National Bath Safety Month – Time to Consider Bath Safety for All
Bathtime can be one of the most relaxing moments in our busy, stressful lives. The warm water helps us relax and at least one NCBI study found that bathing before going to bed can help improve sleep quality in children and seniors.
However, with its hard, slippery wet surfaces, the bathroom can be one of the most dangerous places in your home. Bath safety is must go hand in hand with good hygiene practices.
The CDC estimates that more than 230,000 non-fatal unintentional bathroom injuries in victims aged 15 and older are treated in the ER every year.
Most injuries happened while bathing, showering, or getting out of the tub or shower, and falls caused about 80% of injuries.
The study also concluded that the risk of injury increases as we grow older. However, that doesn’t mean we shouldn’t consider bath safety for all members of our family regardless of age.
Bath Safety Tips for Infants and Young Children
Keep bath time fun and safe with these bath safety tips.
- Always supervise babies, and children under the age of 5 while bathing
- Test the water temperature before you allow your children to enter it. Scolds are a common bathroom injury in young children
- Have everything ready and handy (towels, shampoo, soap, and toys) so you never have to step away from your children while they are in the bathroom
- Never leave water in the tub after bath time. Always drain the tub as soon as the bathing time is over
- Keep bathroom doors closed when not in use to prevent children from entering the room unsupervised
Bath Safety Tips for Pregnant Women
A warm bath to ease the aches and pains of pregnancy is absolute bliss.
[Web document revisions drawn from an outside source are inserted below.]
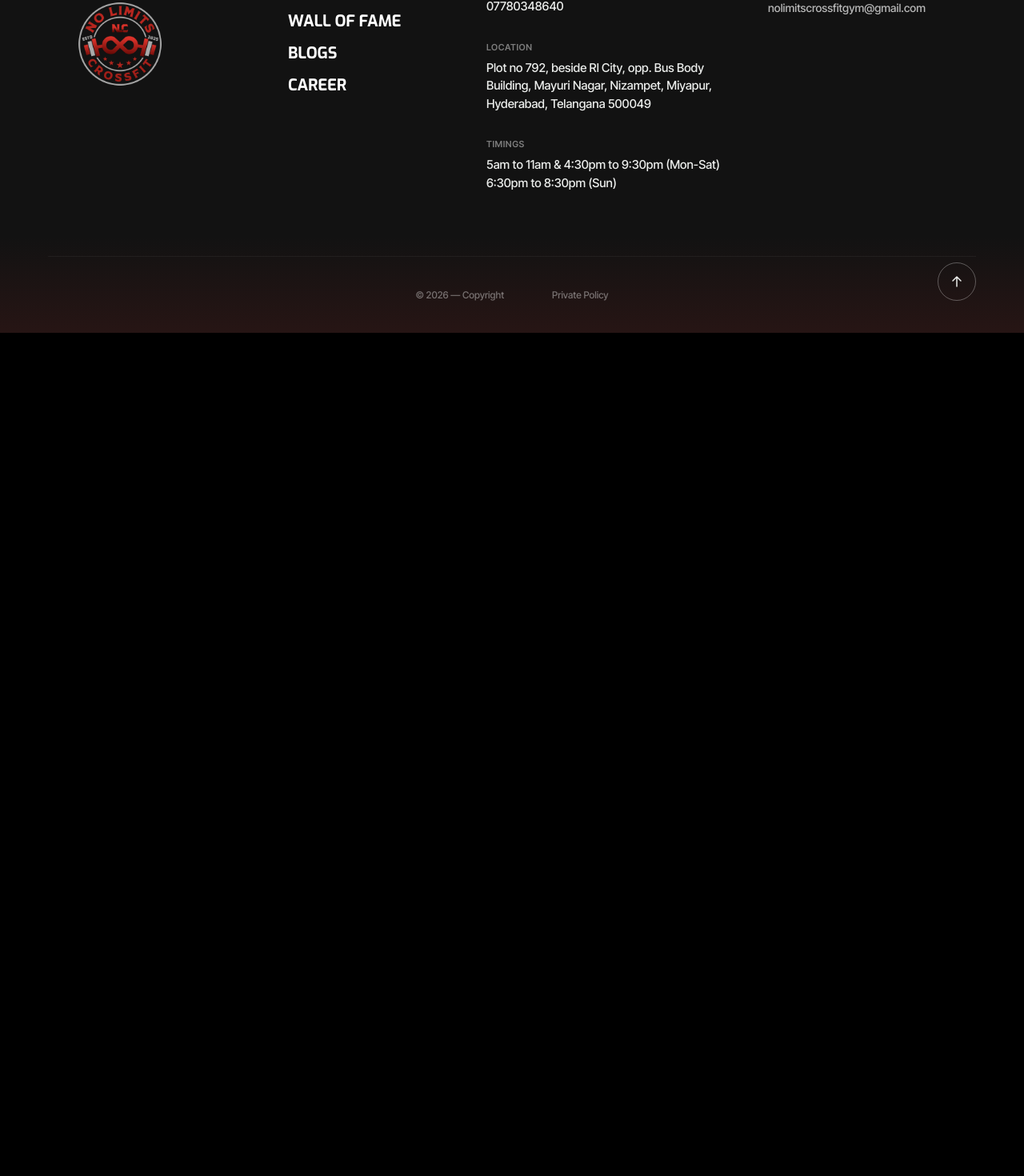
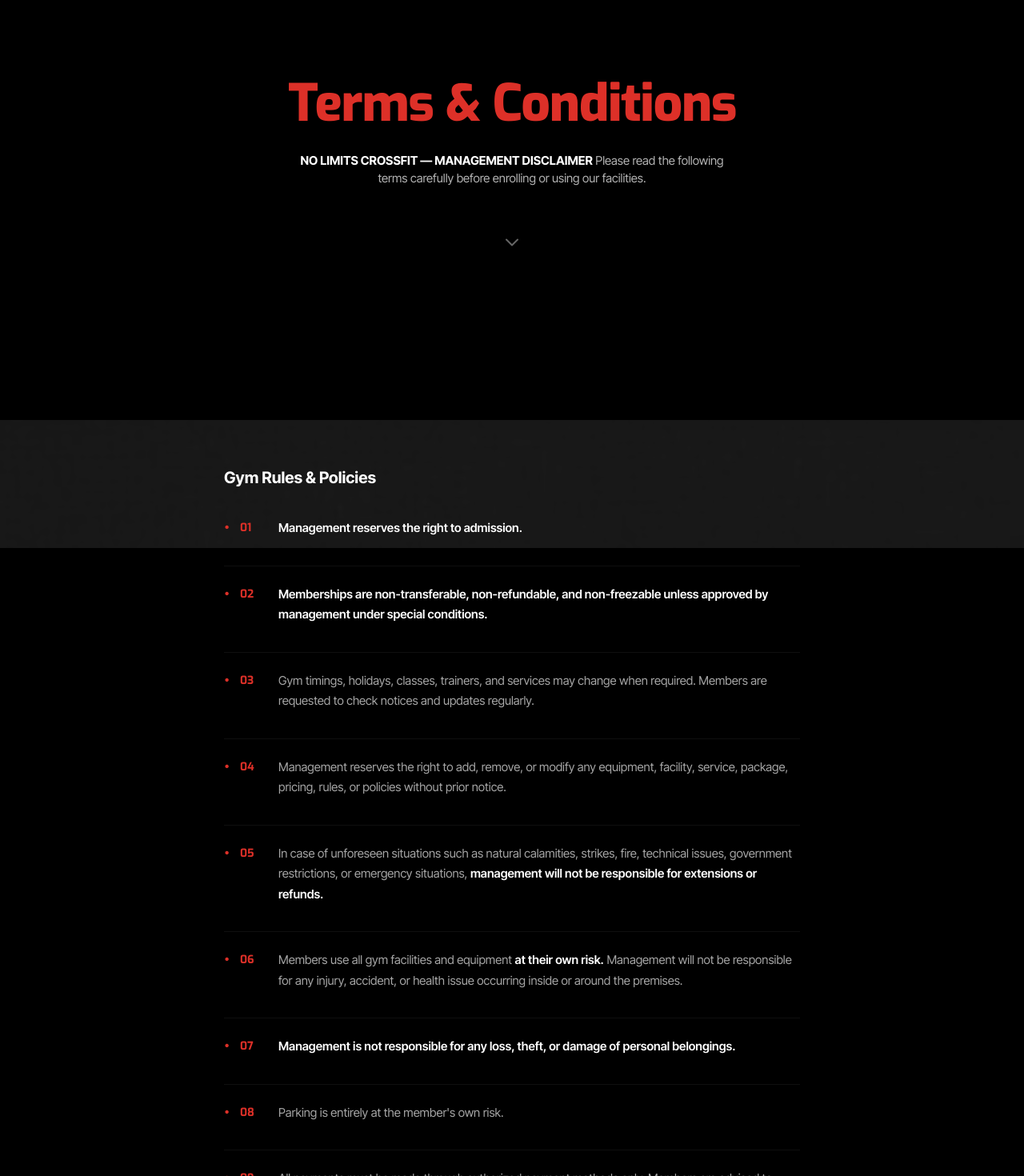
Before and after one commit to Afsar0217/nlcgym, a React (Vite) app in the folder frontend/: page /terms-and-conditions in a window 1280 px wide. Shown: the part 115-1585 px from the top of the page at 80% size. Before the commit the page ends 800 px from the top, so only its background shows below. Built offline with nearby package versions, Linux system fonts and the light colour scheme; no server answers.

Commit message:
feat: add Team Philosophy section on Teams page, convert Privacy Policy to Terms & Conditions with new content, add Transformation to fitness goals dropdown

```diff
--- a/frontend/src/App.jsx
+++ b/frontend/src/App.jsx
@@ -116,7 +116,7 @@
             <Route path="/blogs" element={<BlogPage />} />
             <Route path="/blog/:id" element={<BlogDetailPage />} />
             <Route path="/career" element={<CareerPage />} />
-            <Route path="/privacy-policy" element={<PrivacyPolicyPage />} />
+            <Route path="/terms-and-conditions" element={<PrivacyPolicyPage />} />
             <Route path="/get-fit" element={<GetFitPage />} />
           </Routes>
         </main>
--- a/frontend/src/components/Footer.jsx
+++ b/frontend/src/components/Footer.jsx
@@ -38,7 +38,7 @@
   const isHome = location.pathname === '/';
   const isTeams = location.pathname === '/team';
   const isCareer = location.pathname === '/career';
-  const isPrivacy = location.pathname === '/privacy-policy';
+  const isPrivacy = location.pathname === '/terms-and-conditions';
 
   const showExploreDesktop = isHome || isTeams;
   const showExploreMobile = isHome || isTeams || isCareer || isPrivacy;
@@ -147,7 +147,7 @@
             </div>
             <div className="footer__bottom">
               <span className="footer__copyright">© 2026 — Copyright</span>
-              <Link to="/privacy-policy" className="footer__privacy">Private Policy</Link>
+              <Link to="/terms-and-conditions" className="footer__privacy">Terms & Conditions</Link>
             </div>
 
           </div>
--- a/frontend/src/components/PrivacyPage/PrivacyContent.jsx
+++ b/frontend/src/components/PrivacyPage/PrivacyContent.jsx
@@ -1,19 +1,7 @@
 import { useState, useEffect, useRef } from 'react';
 import '../../styles/PrivacyContent.css';
 
-const PrivacySection = ({ title, content }) => {
-  return (
-    <div className="privacy-section">
-      <h2 className="privacy-section__title">{title}</h2>
-      <div className="privacy-section__content">
-        {content}
-      </div>
-    </div>
-  );
-};
-
-
-const PrivacyContent = () => {
+const TermsContent = () => {
   const [isVisible, setIsVisible] = useState(false);
   const sectionRef = useRef(null);
 
@@ -26,99 +14,63 @@
     return () => observer.disconnect();
   }, []);
 
-  const sections = [
-    {
-      id: "01",
-      title: "Information we collect",
-      content: (
+  const terms = [
+    { id: 1, text: 'Management reserves the right to admission.', bold: true },
+    { id: 2, text: 'Memberships are non-transferable, non-refundable, and non-freezable unless approved by management under special conditions.', bold: true },
+    { id: 3, text: 'Gym timings, holidays, classes, trainers, and services may change when required. Members are requested to check notices and updates regularly.' },
+    { id: 4, text: 'Management reserves the right to add, remove, or modify any equipment, facility, service, package, pricing, rules, or policies without prior notice.' },
+    { id: 5, text: 'In case of unforeseen situations such as natural calamities, strikes, fire, technical issues, government restrictions, or emergency situations, management will not be responsible for extensions or refunds.', boldPhrase: 'management will not be responsible for extensions or refunds.' },
+    { id: 6, text: 'Members use all gym facilities and equipment at their own risk. Management will not be responsible for any injury, accident, or health issue occurring inside or around the premises.', boldPhrase: 'at their own risk.' },
+    { id: 7, text: 'Management is not responsible for any loss, theft, or damage of personal belongings.', bold: true },
+    { id: 8, text: 'Parking is entirely at the member\'s own risk.' },
+    { id: 9, text: 'All payments must be made through authorized payment methods only. Members are advised to keep payment receipts safely.' },
+    { id: 10, text: 'Change of trainer or staff does not qualify for refund or package cancellation.', boldPhrase: 'does not qualify for refund or package cancellation.' },
+    { id: 11, text: 'Membership may be terminated without refund if a member violates gym rules, misbehaves, damages equipment, or creates disturbance inside the gym.', boldPhrase: 'without refund' },
+    { id: 12, text: 'Smoking, alcohol, tobacco, drugs, abusive language, fighting, or disrespectful behavior are strictly prohibited.', bold: true },
+    { id: 13, text: 'Payments made for any package, service, or product cannot be adjusted against another package or service.', boldPhrase: 'cannot be adjusted' },
+    { id: 14, text: 'Membership activation is subject to successful payment realization.' },
+    { id: 15, text: 'Package upgrades are allowed only within 5 days from the date of activation.', boldPhrase: 'Package upgrades are allowed only within 5 days' },
+    { id: 16, text: 'Membership transfer, if approved by management, is allowed only to a non-member client with applicable transfer charges.' },
+    { id: 17, text: '2% additional charges applicable on credit card payments.', bold: true },
+    { id: 18, text: 'Shoes are mandatory inside the gym premises.', bold: true },
+    { id: 19, text: 'Members must rerack weights after use and maintain gym discipline.', boldPhrase: 'rerack weights after use' },
+    { id: 20, text: 'Management reserves the right to update or modify these rules and policies at any time.' },
+  ];
+
+  const renderTermText = (term) => {
+    if (term.bold) {
+      return <strong>{term.text}</strong>;
+    }
+    if (term.boldPhrase) {
+      const parts = term.text.split(term.boldPhrase);
+      return (
         <>
-          <p>We only collect the information we need to provide a professional experience. This includes:</p>
-          <ul>
-            <li><strong>Personal Details:</strong> Your name, email address, and phone number when you fill out a contact form or book a session.</li>
-            <li><strong>Health Data:</strong> Basic fitness information or injury history you share with us to ensure your training protocols are safe.</li>
-            <li><strong>Website Data:</strong> Anonymous information about how you use our site to help us improve the user experience.</li>
-          </ul>
+          {parts[0]}<strong>{term.boldPhrase}</strong>{parts[1] || ''}
         </>
-      )
-    },
-    {
-      id: "02",
-      title: "How we use your data",
-      content: (
-        <>
-          <p>We use your information strictly for your transformation and hub management:</p>
-          <ul>
-            <li>To schedule your classes and manage your membership.</li>
-            <li>To create customized training and nutrition plans.</li>
-            <li>To send you important updates, workout insights, and gym news.</li>
-            <li>To ensure we are meeting safety standards during your workouts.</li>
-          </ul>
-        </>
-      )
-    },
-    {
-      id: "03",
-      title: "Data sharing and security",
-      content: (
-        <>
-          <p>We do not sell, trade, or rent your personal data to any third parties. Your information stays within the No Limits ecosystem.</p>
-          <p><strong>Service Providers:</strong> We only share data with trusted partners who help us run our gym (such as our booking and payment software).</p>
-          <p><strong>Security:</strong> We use industry-standard security measures to protect your personal information from unauthorized access.</p>
-        </>
-      )
-    },
-    {
-      id: "04",
-      title: "Cookies",
-      content: (
-        <p>Our website uses cookies to remember your preferences and analyze our traffic. You can choose to disable cookies in your browser settings, but some parts of the site may not function perfectly if you do.</p>
-      )
-    },
-    {
-      id: "05",
-      title: "Your rights",
-      content: (
-        <>
-          <p>You are in total control of your data. At any time, you can request to:</p>
-          <ul>
-            <li>See what personal information we have on file.</li>
-            <li>Update or correct your details.</li>
-            <li>Delete your data from our system entirely.</li>
-          </ul>
-        </>
-      )
-    },
-    {
-      id: "06",
-      title: "Changes to this policy",
-      content: (
-        <p>We may update this policy from time to time to reflect changes in our services or legal requirements. Any updates will be posted on this page with a new "Last Updated" date.</p>
-      )
-    },
-    {
-      id: "07",
-      title: "Contact us",
-      content: (
-        <>
-          <p>If you have any questions about how we handle your privacy, please reach out to us at the hub or via our contact page.</p>
-          <div className="privacy-contact-box">
-             <p>No Limits CrossFit [ Insert Gym Address ]</p>
-             <p>[ Insert Contact Email ]</p>
-          </div>
-        </>
-      )
+      );
     }
-  ];
+    return term.text;
+  };
 
   return (
     <section className="privacy-content" ref={sectionRef}>
       <div className={`privacy-content__container ${isVisible ? 'visible' : ''}`}>
-        {sections.map((sec, i) => (
-          <PrivacySection key={i} {...sec} />
-        ))}
+        <div className="privacy-section">
+          <h2 className="privacy-section__title">Gym Rules & Policies</h2>
+          <div className="privacy-section__content">
+            <ol className="terms-list">
+              {terms.map((term) => (
+                <li key={term.id} className="terms-list__item">
+                  <span className="terms-list__number">{String(term.id).padStart(2, '0')}</span>
+                  <p className="terms-list__text">{renderTermText(term)}</p>
+                </li>
+              ))}
+            </ol>
+          </div>
+        </div>
       </div>
     </section>
   );
 };
 
-export default PrivacyContent;
+export default TermsContent;
--- a/frontend/src/components/PrivacyPage/PrivacyHero.jsx
+++ b/frontend/src/components/PrivacyPage/PrivacyHero.jsx
@@ -11,10 +11,10 @@
   return (
     <section className="privacy-hero">
       <div className={`privacy-hero__content ${isVisible ? 'visible' : ''}`}>
-        <h1 className="privacy-hero__title">Privacy Policy</h1>
+        <h1 className="privacy-hero__title">Terms & Conditions</h1>
         <div className="privacy-hero__meta">
           <p className="privacy-hero__last-updated">
-            <strong>Last Updated: April 2026</strong> Your privacy is important to us. This policy explains how we handle your information when you use our website or join our hub.
+            <strong>NO LIMITS CROSSFIT — MANAGEMENT DISCLAIMER</strong> Please read the following terms carefully before enrolling or using our facilities.
           </p>
         </div>
         <div className="privacy-hero__scroll">
--- /dev/null
+++ b/frontend/src/components/TeamsPage/TeamPhilosophy.jsx
@@ -0,0 +1,73 @@
+import { useState, useEffect, useRef } from 'react';
+import '../../styles/TeamPhilosophy.css';
+
+const TeamPhilosophy = () => {
+  const [isVisible, setIsVisible] = useState(false);
+  const sectionRef = useRef(null);
+
+  useEffect(() => {
+    const observer = new IntersectionObserver(
+      ([entry]) => { if (entry.isIntersecting) setIsVisible(true); },
+      { threshold: 0.15 }
+    );
+    if (sectionRef.current) observer.observe(sectionRef.current);
+    return () => observer.disconnect();
+  }, []);
+
+  return (
+    <section className="team-philosophy" ref={sectionRef}>
+      <div className={`team-philosophy__content ${isVisible ? 'team-philosophy__content--visible' : ''}`}>
+
+        <div className="team-philosophy__header">
+          <span className="team-philosophy__badge">[ OUR PHILOSOPHY ]</span>
+          <h2 className="team-philosophy__title gradient-text">
+            FITNESS IS A TEAM EFFORT
+          </h2>
+        </div>
+
+        <div className="team-philosophy__body">
+          <div className="team-philosophy__card">
+            <div className="team-philosophy__icon">
+              <svg viewBox="0 0 24 24" fill="none" stroke="currentColor" strokeWidth="1.5" strokeLinecap="round" strokeLinejoin="round">
+                <path d="M17 21v-2a4 4 0 0 0-4-4H5a4 4 0 0 0-4 4v2"></path>
+                <circle cx="9" cy="7" r="4"></circle>
+                <path d="M23 21v-2a4 4 0 0 0-3-3.87"></path>
+                <path d="M16 3.13a4 4 0 0 1 0 7.75"></path>
+              </svg>
+            </div>
+            <p>
+              At No Limits CrossFit, fitness is not treated as an individual process handled by one trainer alone — it is a <strong>complete team effort</strong> focused on helping the client achieve long-term sustainable results.
+            </p>
+          </div>
+
+          <div className="team-philosophy__card">
+            <div className="team-philosophy__icon">
+              <svg viewBox="0 0 24 24" fill="none" stroke="currentColor" strokeWidth="1.5" strokeLinecap="round" strokeLinejoin="round">
+                <path d="M20.84 4.61a5.5 5.5 0 0 0-7.78 0L12 5.67l-1.06-1.06a5.5 5.5 0 0 0-7.78 7.78l1.06 1.06L12 21.23l7.78-7.78 1.06-1.06a5.5 5.5 0 0 0 0-7.78z"></path>
+              </svg>
+            </div>
+            <p>
+              We also guide clients on <strong>stress management, proper recovery, sleep, and rest</strong> because we believe transformation happens only when workout, diet, and recovery work together scientifically.
+            </p>
+          </div>
+
+          <div className="team-philosophy__card">
+            <div className="team-philosophy__icon">
+              <svg viewBox="0 0 24 24" fill="none" stroke="currentColor" strokeWidth="1.5" strokeLinecap="round" strokeLinejoin="round">
+                <rect x="2" y="3" width="20" height="14" rx="2" ry="2"></rect>
+                <line x1="8" y1="21" x2="16" y2="21"></line>
+                <line x1="12" y1="17" x2="12" y2="21"></line>
+              </svg>
+            </div>
+            <p>
+              Apart from offline training at our gym, we also provide <strong>online training programs</strong> with personalized workout plans, diet guidance, progress tracking, and continuous team support for clients who want to train remotely.
+            </p>
+          </div>
+        </div>
+
+      </div>
+    </section>
+  );
+};
+
+export default TeamPhilosophy;
--- a/frontend/src/pages/PrivacyPolicyPage.jsx
+++ b/frontend/src/pages/PrivacyPolicyPage.jsx
@@ -4,8 +4,8 @@
 
 const PrivacyPolicyPage = () => {
   useSEO(
-    "Privacy Policy | No Limits CrossFit",
-    "Read the privacy policy and terms of service for No Limits CrossFit gym in Hyderabad."
+    "Terms & Conditions | No Limits CrossFit",
+    "Read the terms and conditions, gym rules and management disclaimer for No Limits CrossFit gym in Hyderabad."
   );
 
   return (
--- a/frontend/src/pages/TeamsPage.jsx
+++ b/frontend/src/pages/TeamsPage.jsx
@@ -1,5 +1,6 @@
 import TeamsHero from '../components/TeamsPage/TeamsHero';
 import TeamsAbout from '../components/TeamsPage/TeamsAbout';
+import TeamPhilosophy from '../components/TeamsPage/TeamPhilosophy';
 import CoachesSection from '../components/TeamsPage/CoachesSection';
 import TeamsBridge from '../components/TeamsPage/TeamsBridge';
 import useSEO from '../hooks/useSEO';
@@ -15,6 +16,7 @@
       <TeamsHero />
       <div className="grudge-texture">
         <TeamsAbout />
+        <TeamPhilosophy />
         <CoachesSection />
         <TeamsBridge />
       </div>
--- a/frontend/src/styles/PrivacyContent.css
+++ b/frontend/src/styles/PrivacyContent.css
@@ -75,6 +75,53 @@
     font-size: 14px;
 }
 
+/* Terms & Conditions List */
+.terms-list {
+  list-style: none;
+  padding: 0;
+  margin: 0;
+  counter-reset: none;
+  display: flex;
+  flex-direction: column;
+  gap: 0;
+}
+
+.terms-list__item {
+  display: flex;
+  align-items: flex-start;
+  gap: 20px;
+  padding: 22px 0;
+  border-bottom: 1px solid rgba(255, 255, 255, 0.06);
+}
+
+.terms-list__item:last-child {
+  border-bottom: none;
+}
+
+.terms-list__number {
+  font-family: 'Exo', sans-serif;
+  font-weight: 700;
+  font-size: 14px;
+  color: #DD3028;
+  min-width: 28px;
+  padding-top: 2px;
+  flex-shrink: 0;
+}
+
+.terms-list__text {
+  font-family: 'Inter Tight', sans-serif;
+  font-weight: 400;
+  font-size: 15px;
+  line-height: 1.7;
+  color: rgba(255, 255, 255, 0.65);
+  margin: 0;
+}
+
+.terms-list__text strong {
+  color: #fff;
+  font-weight: 600;
+}
+
 /* ===== RESPONSIVE ===== */
 @media (max-width: 480px) {
     .privacy-content {
--- /dev/null
+++ b/frontend/src/styles/TeamPhilosophy.css
@@ -0,0 +1,144 @@
+/* ===== TEAM PHILOSOPHY SECTION ===== */
+.team-philosophy {
+  padding: 80px 5%;
+  background: #050505;
+  position: relative;
+  overflow: hidden;
+}
+
+.team-philosophy__content {
+  max-width: 1200px;
+  margin: 0 auto;
+  opacity: 0;
+  transform: translateY(30px);
+  transition: opacity 0.8s cubic-bezier(0.4, 0, 0.2, 1), transform 0.8s cubic-bezier(0.4, 0, 0.2, 1);
+}
+
+.team-philosophy__content--visible {
+  opacity: 1;
+  transform: translateY(0);
+}
+
+/* Header */
+.team-philosophy__header {
+  margin-bottom: 50px;
+}
+
+.team-philosophy__badge {
+  font-family: 'Inter Tight', sans-serif;
+  font-weight: 500;
+  font-size: 14px;
+  letter-spacing: 0.05em;
+  color: rgba(255, 255, 255, 0.5);
+  text-transform: uppercase;
+  display: block;
+  margin-bottom: 12px;
+}
+
+.team-philosophy__title {
+  font-family: 'Exo', sans-serif;
+  font-weight: 700;
+  font-size: 42px;
+  line-height: 1.1;
+  letter-spacing: -0.02em;
+  max-width: 600px;
+}
+
+/* Body / Cards Grid */
+.team-philosophy__body {
+  display: grid;
+  grid-template-columns: repeat(3, 1fr);
+  gap: 28px;
+}
+
+.team-philosophy__card {
+  background: rgba(20, 20, 20, 0.5);
+  backdrop-filter: blur(10px);
+  -webkit-backdrop-filter: blur(10px);
+  border: 1px solid rgba(255, 255, 255, 0.06);
+  border-radius: 16px;
+  padding: 36px 30px;
+  transition: all 0.4s cubic-bezier(0.16, 1, 0.3, 1);
+  position: relative;
+  overflow: hidden;
+}
+
+.team-philosophy__card::before {
+  content: '';
+  position: absolute;
+  top: 0;
+  left: 0;
+  width: 100%;
+  height: 3px;
+  background: linear-gradient(90deg, #DD3028, #ff6b6b);
+  opacity: 0;
+  transition: opacity 0.4s ease;
+}
+
+.team-philosophy__card:hover {
+  transform: translateY(-6px);
+  border-color: rgba(255, 255, 255, 0.12);
+  box-shadow: 0 16px 40px rgba(0, 0, 0, 0.4), 0 0 15px rgba(221, 48, 40, 0.08);
+}
+
+.team-philosophy__card:hover::before {
+  opacity: 1;
+}
+
+.team-philosophy__icon {
+  width: 44px;
+  height: 44px;
+  background: rgba(221, 48, 40, 0.12);
+  border: 1px solid rgba(221, 48, 40, 0.25);
+  border-radius: 12px;
+  display: flex;
+  align-items: center;
+  justify-content: center;
+  margin-bottom: 24px;
+}
+
+.team-philosophy__icon svg {
+  width: 22px;
+  height: 22px;
+  color: #DD3028;
+}
+
+.team-philosophy__card p {
+  font-family: 'Inter Tight', sans-serif;
+  font-weight: 400;
+  font-size: 15px;
+  line-height: 1.75;
+  color: rgba(255, 255, 255, 0.7);
+  margin: 0;
+}
+
+.team-philosophy__card p strong {
+  color: #fff;
+  font-weight: 600;
+}
+
+/* ===== RESPONSIVE ===== */
+@media (max-width: 900px) {
+  .team-philosophy__body {
+    grid-template-columns: 1fr;
+    gap: 20px;
+  }
+
+  .team-philosophy__title {
+    font-size: 32px;
+  }
+}
+
+@media (max-width: 480px) {
+  .team-philosophy {
+    padding: 50px 20px;
+  }
+
+  .team-philosophy__title {
+    font-size: 28px;
+  }
+
+  .team-philosophy__card {
+    padding: 28px 22px;
+  }
+}
```
Also changed, not shown: frontend/src/pages/GetFitPage.jsx (+4 -3 lines).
There are, however, some safety issues to consider.
- Keep your bath or shower water temperature at 98.6°F. Water temperatures above 100°F will raise your core body temperature, and this can harm your baby
- Skip the bath salts and scented oils when taking a bath while pregnant. These substances can affect the vagina’s acidic balance and increase the risk of developing a yeast infection.
- Install non-slip bathmats or slips in the tub or shower to prevent falls
- Keep your soak time to under an hour to reduce the risk of infection
- If you are feeling dizzy or have trouble keeping your balance, use a shower chair while showering
- Have someone help you in and out of the tub
Know Where to Go in Case of an Emergency.
Bath Safety Tips for Seniors
As we age our risk of falling increases due to balance issues, frailty, or weakness, and for Alzheimer’s patients, the simple activity of taking a bath or shower can become a dangerous one.
If you care for an older adult, consider these bath safety tips to help prevent falls.
- Reduce the clutter in the bathroom
- Only use non-slip bathroom rugs
- Install grab bars
- Make sure the soap, shampoo, and other items are at arm’s reach
- Add non-slip strips to the shower floor or bathtub
- Make sure the bathroom has plenty of light
- Consider installing a transfer bench to their tub so they can get in and out safely
- Use a shower chair to minimize falls
- When possible have a caregiver assist and supervise bath time
When to Seek Medical Attention
You should go to the nearest Altus ER or Hospital if someone in your family:
- Slipped and fell in the bathroom and hit their head
- Fell and dislocated an arm or shoulder
- Fell and broke a bone
- In the case of drownings or near-drowning
Altus facilities are open 24/7 every day of the year. We are at your service to nurse you and your family back to health.